In response to a question by the President, General Giraud stated that practically all the political prisoners in North Africa had now been set free. It was stated that many of these prisoners had been confined since the start of the war. He stated that the political prisoners remaining in confinement were so held because of other crimes with which they were charged.
The President asked General Giraud that if the value of the franc were re-pegged in North Africa giving a higher value to the franc, would anyone stand to make a fortune out of such a revaluation. Both General Giraud and Mr. Murphy then explained to the President that there were no large money operators in North Africa. It was stated that no doubt a few people would stand to benefit by such a revaluation, but not in an alarming amount. The President then asked if anyone in France with a considerable amount of francs would stand to benefit by such a re-pegging. Both General Giraud and Mr. Murphy then explained to the President that the French Colonial monetary system is entirely divorced from the Bank of France, and that a revaluation such as proposed by the President would affect only the colonial franc and not the franc of the Bank of France.
The President stated that he had met with the Combined Chiefs of Staff on the evening of January 18 and that the subject of equipping the North African French Army had been given much consideration.1 The President stated that he was pleased to inform General Giraud that General Marshall was enthusiastic about the prospects of such an army and that he (General Marshall) had stated to the President that it was his intention to see that such an army was equipped with our latest and best material rather than from our surplus supplies of [Page 646] older material. General Giraud received this statement with much satisfaction and assured the President that a French army so equipped would give a good account of itself against the enemy.
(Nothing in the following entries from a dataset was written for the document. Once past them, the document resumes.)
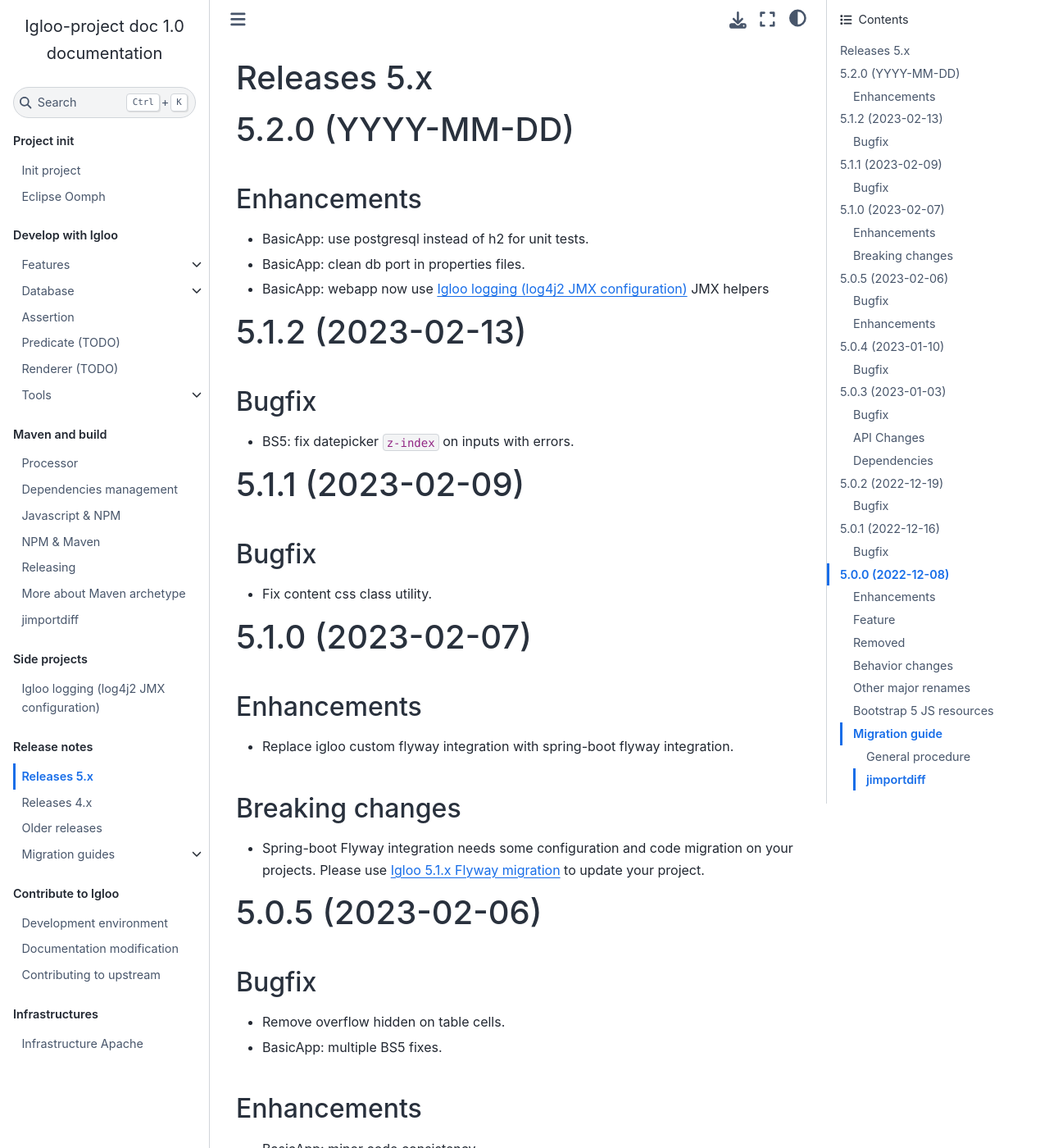
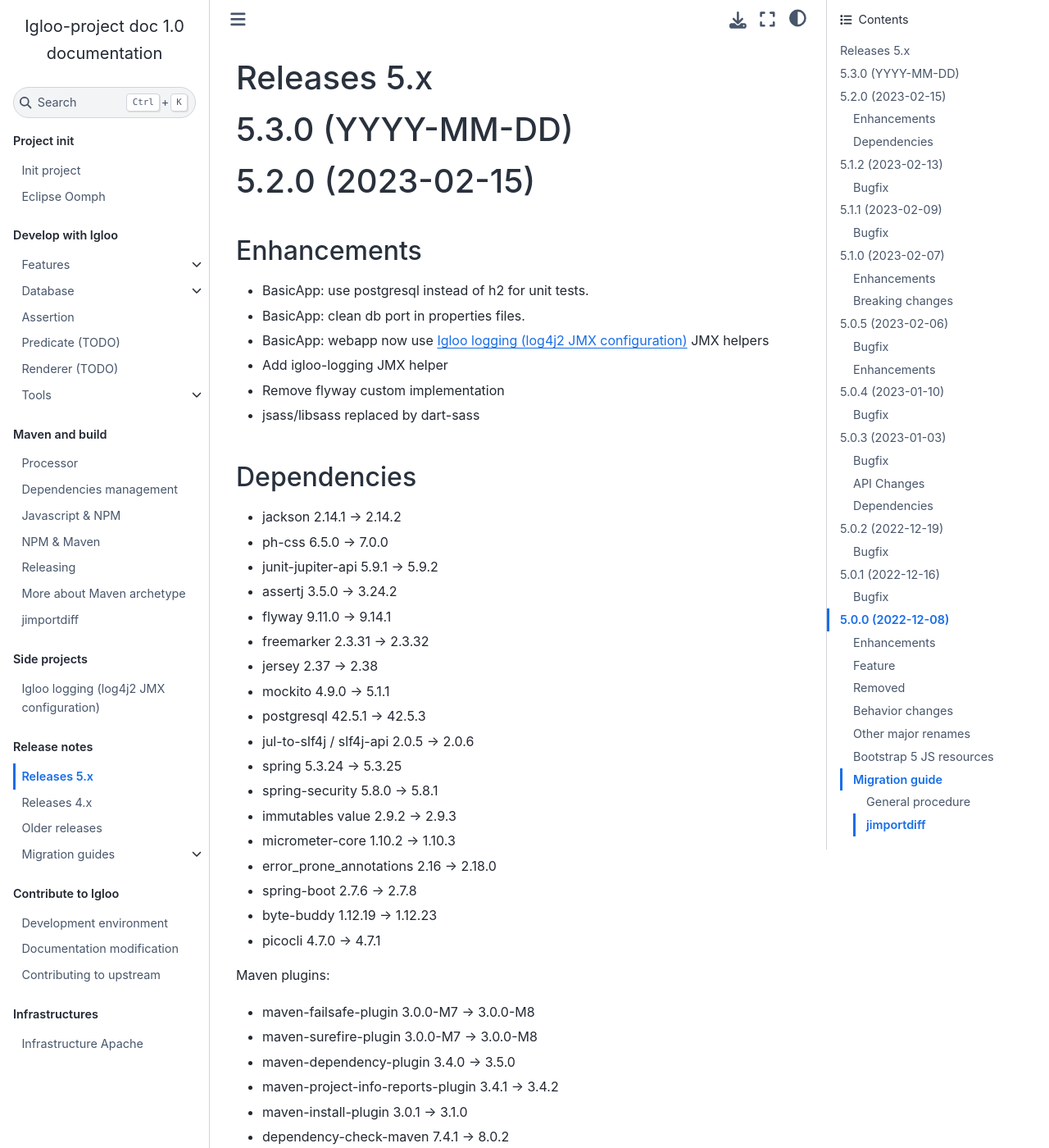
Before and after one commit to igloo-project/igloo-doc, a Sphinx documentation site: the page built from source/release-notes/releases-5.x.md, in a window 1280 px wide and 1400 px high. Shown: the whole window at 82% size. Built offline with Sphinx 7.4.7 and the Sphinx Book theme 1.1.4, drawn with Linux system fonts in a browser that asks for light colours; some of the changed text lies outside the part shown.

Commit message:
doc release igloo 5.2.0

```diff
--- a/source/release-notes/releases-5.x.md
+++ b/source/release-notes/releases-5.x.md
@@ -1,14 +1,53 @@
 # Releases 5.x
+
+(v5.3.0)=
+
+# 5.3.0 (YYYY-MM-DD)
 
 (v5.2.0)=
 
-# 5.2.0 (YYYY-MM-DD)
+# 5.2.0 (2023-02-15)
 
 ## Enhancements
 
 * BasicApp: use postgresql instead of h2 for unit tests.
 * BasicApp: clean db port in properties files.
 * BasicApp: webapp now use {ref}`igloo-logging` JMX helpers
+* Add igloo-logging JMX helper
+* Remove flyway custom implementation
+* jsass/libsass replaced by dart-sass
+
+## Dependencies
+
+* jackson 2.14.1 -> 2.14.2
+* ph-css 6.5.0 -> 7.0.0
+* junit-jupiter-api 5.9.1 -> 5.9.2
+* assertj 3.5.0 -> 3.24.2
+* flyway 9.11.0 -> 9.14.1
+* freemarker 2.3.31 -> 2.3.32
+* jersey 2.37 -> 2.38
+* mockito 4.9.0 -> 5.1.1
+* postgresql 42.5.1 -> 42.5.3
+* jul-to-slf4j / slf4j-api 2.0.5 -> 2.0.6
+* spring 5.3.24 -> 5.3.25
+* spring-security 5.8.0 -> 5.8.1
+* immutables value 2.9.2 -> 2.9.3
+* micrometer-core 1.10.2 -> 1.10.3
+* error_prone_annotations 2.16 -> 2.18.0
+* spring-boot 2.7.6 -> 2.7.8
+* byte-buddy 1.12.19 -> 1.12.23
+* picocli 4.7.0 -> 4.7.1
+
+Maven plugins:
+
+* maven-failsafe-plugin 3.0.0-M7 -> 3.0.0-M8
+* maven-surefire-plugin 3.0.0-M7 -> 3.0.0-M8
+* maven-dependency-plugin 3.4.0 -> 3.5.0
+* maven-project-info-reports-plugin	3.4.1 -> 3.4.2
+* maven-install-plugin 3.0.1 -> 3.1.0
+* dependency-check-maven 7.4.1 -> 8.0.2
+* maven-enforcer-plugin 3.1.0 -> 3.2.1
+* versions-maven-plugin 2.13.0 -> 2.14.2
 
 (v5.1.2)=
 
```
General Giraud then raised the question of propaganda. He stated that propaganda was a well-recognized weapon, but that it had to be used with care. Specifically, he stated that propaganda intended for the French people must be directed by Frenchmen. He admitted that the United Nations had an interest in such propaganda and that it was only right that our interests be given consideration, but that in the final analysis, a Frenchman should pass on propaganda directed towards the French people. To this the President and Mr. Murphy agreed.
At 12:40 p.m., the President and General Giraud withdrew to the terrace where motion and still pictures were made. After a number of shots had thus been made, the President directed Mr. Hopkins, Captain McCrea, and Captain Beaufre to join the party, and additional pictures were made.2
At 12:50 p.m., General Giraud and his aide, Captain Beaufre, withdrew.
Captain, U. S. Navy